he Election Commission’s role in conducting free and fair polling during the ongoing elections to the four states of West Bengal, Assam, Kerala, Tamil Nadu and the Union Territory of Pondicherry has unfortunately caused misgivings. Starting from the use of Aadhaar data to send bulk messages through phones by the BJP in Pondicherry, banning A Raja of DMK while relaxing a similar ban for a BJP campaigner in Assam to central forces getting involved in Bengal voting process highlights the EC’s self willed failures.
The EC’s image of neutrality as an independent constitutional body has been seriously impaired. It seems to be going totally soft on the BJP and biased against non-BJP Opposition parties. This does not augur well for a healthy democracy or for a prime organization, built on tax payers’ money, such as the EC. The latest instance of EC’s partisan action is the reduction of its 48-hour campaign ban on Assam Minister Himanta Biswa Sarma to 24 hours announced on April 3 after the powerful BJP leader offered an ‘unconditional regret’ and requested the poll panel to reduce the ban period. One may wonder why the EC does not extend this same relaxation to leaders and campaigners of other parties. The EC’s decision to accede to the request is unacceptable on two counts. First, withdrawal or relaxation of campaign bans is rare. Secondly, it greatly tarnishes the EC’s image of impartiality as it overturns its own earlier decision, making it look as if it did not apply its mind when it slapped the ban initially.
Ironically, the only beneficiary of such decisions turns out to be the ruling BJP every time, which is more alarming for the independence of the commission. During the last Lok Sabha polls, the EC had lifted its ban on Amit Shah’s electioneering in Uttar Pradesh after he assured the poll panel that he would not ‘make any utterances violating’ the model code of conduct. The EC did not cover itself with glory when it looked away at Prime Minister Narendra Modi’s highly communal remark during the last UP Assembly election when he infamously spoke about “kabarastan” and “samshan” in a blatant attempt to polarize votes.
The Opposition Congress, which filed the complaint leading to the ban on the Assam Minister, slammed the EC’s decision and accused it of failing to discharge its obligations to preserve the purity of the electoral process. For, Sarma, who is contesting from the Jalukbari seat in the third and final phase of Assam elections on April 6, can now attend rallies and meetings during the last 24 hours before campaigning ends in the state. Beginning 8 a.m. April 4 he is slated to appear at a series of rallies and road shows including one with Union Home Minister Amit Shah.
The EC is under a cloud now.
Its initial order on April 2 debarred Sarma for the rest of the campaign.
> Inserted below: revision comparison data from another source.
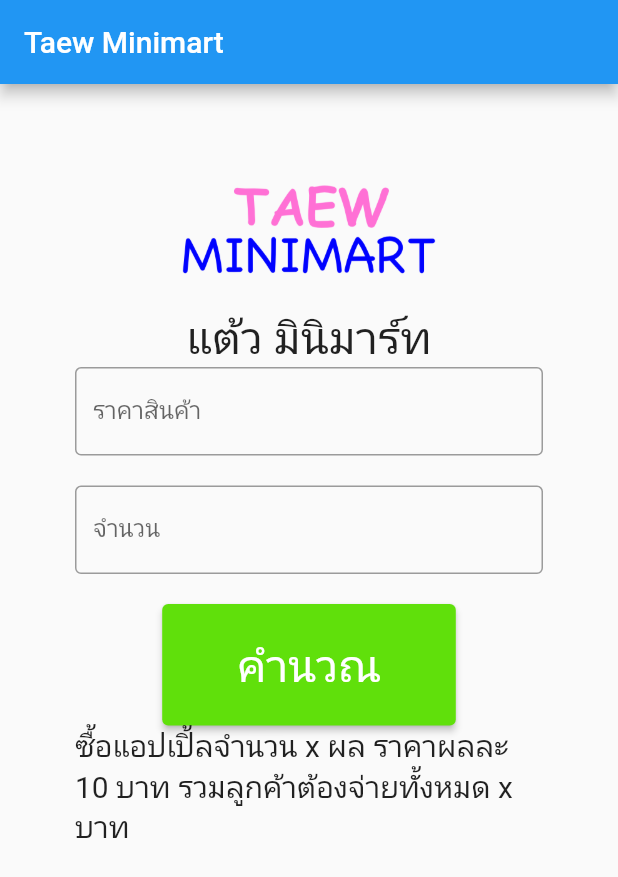
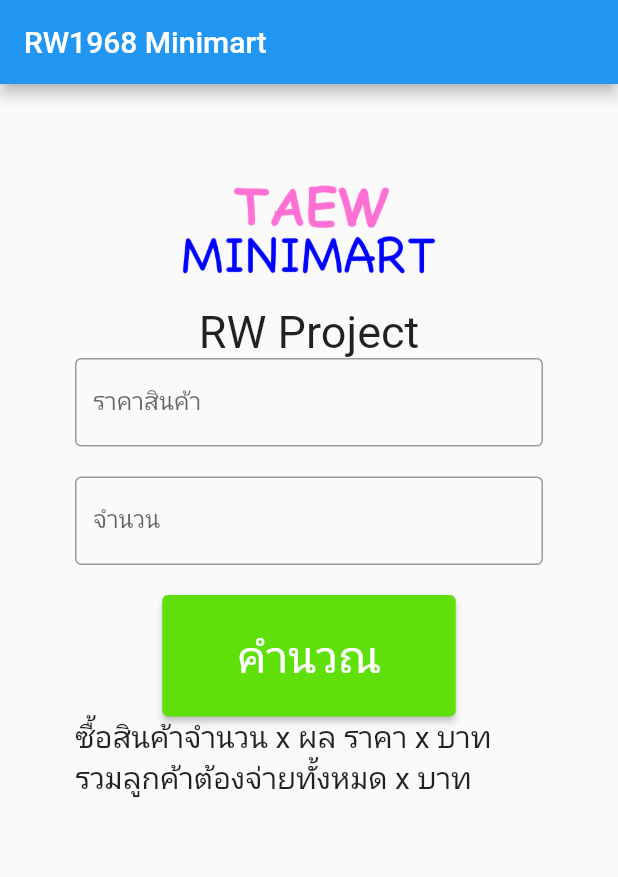
Before and after one commit to woravi/calaulate, a Flutter app: the screen it shows after launch, on a phone screen of 412 x 824 dp. Shown: the top 877 px of the screen. Run offline on Flutter 3.47's test engine with Material 2 defaults, Android fonts, the phone set to English and light mode, and no system bars.

Commit message:
Initial commit 2

```diff
--- a/lib/main.dart
+++ b/lib/main.dart
@@ -14,7 +14,7 @@ class MyApp extends StatelessWidget {
   Widget build(BuildContext context) {
     return MaterialApp(
         home: Scaffold(
-          appBar: AppBar(title: const Text("Taew Minimart")),
+          appBar: AppBar(title: const Text("RW1968 Minimart")),
           body: const Home(),
         ));
   }
@@ -38,7 +38,7 @@ class _HomeState extends State<Home> {
     // ฟังชั่นพิเศษที่ใช้สำหรับการตั้งค่าในตอนแรก
     super.initState();
 
-    result.text = "ซื้อแอปเปิ้ลจำนวน x ผล ราคาผลละ 10 บาท รวมลูกค้าต้องจ่ายทั้งหมด x บาท";
+    result.text = "ซื้อสินค้าจำนวน x ผล ราคา x บาท รวมลูกค้าต้องจ่ายทั้งหมด x บาท";
 
   }
 
@@ -52,7 +52,7 @@ class _HomeState extends State<Home> {
               child: Column(
                 children: [
                   Image.asset('assets/header_home.png', width: 300, ),
-                  const Text("แต้ว มินิมาร์ท", style: TextStyle(fontSize: 30,),),
+                  const Text("RW Project", style: TextStyle(fontSize: 30,),),
                   TextField(
                       controller: price,
                       decoration: const InputDecoration(
```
The action followed a complaint against Sarma for his remark that Bodoland People’s Front (BPF) chairperson Hagrama Mohilary would be sent to jail by the National Investigation Agency (NIA). BPF is a constituent of the Congress-led alliance. In fact, a strange and unheard thing has happened in the Assam polls when EVMs were found in the car of an Assam BJP candidate. The explanation offered that the EC officials’ car broke down forcing them to take the help of the BJP leader is astounding. The EC’s order suspending four officials can hardly extenuate the guilt since the incident is a reflection of the steady erosion of independence of the poll panel.
Such events prove, over and over again, that it is not the institutions that are at fault. Many may recollect a time when the Election Commission of India had risen to amazing heights and was viewed as one of the premier global organizations capable of handling immensely large elections over huge geographical areas. People had lately even suggested that the 2020 US Presidential election could have been better managed if the EC of India was given full control and charge over the American process. All such talk and impressions are created, over time, when the human element at the helm of such prestigious institutions is aware of the adage: With great power comes great responsibility.
Sadly, the people holding reins of the EC today are the ones who will go down in history as being responsible for the fall and degradation of such a great institution.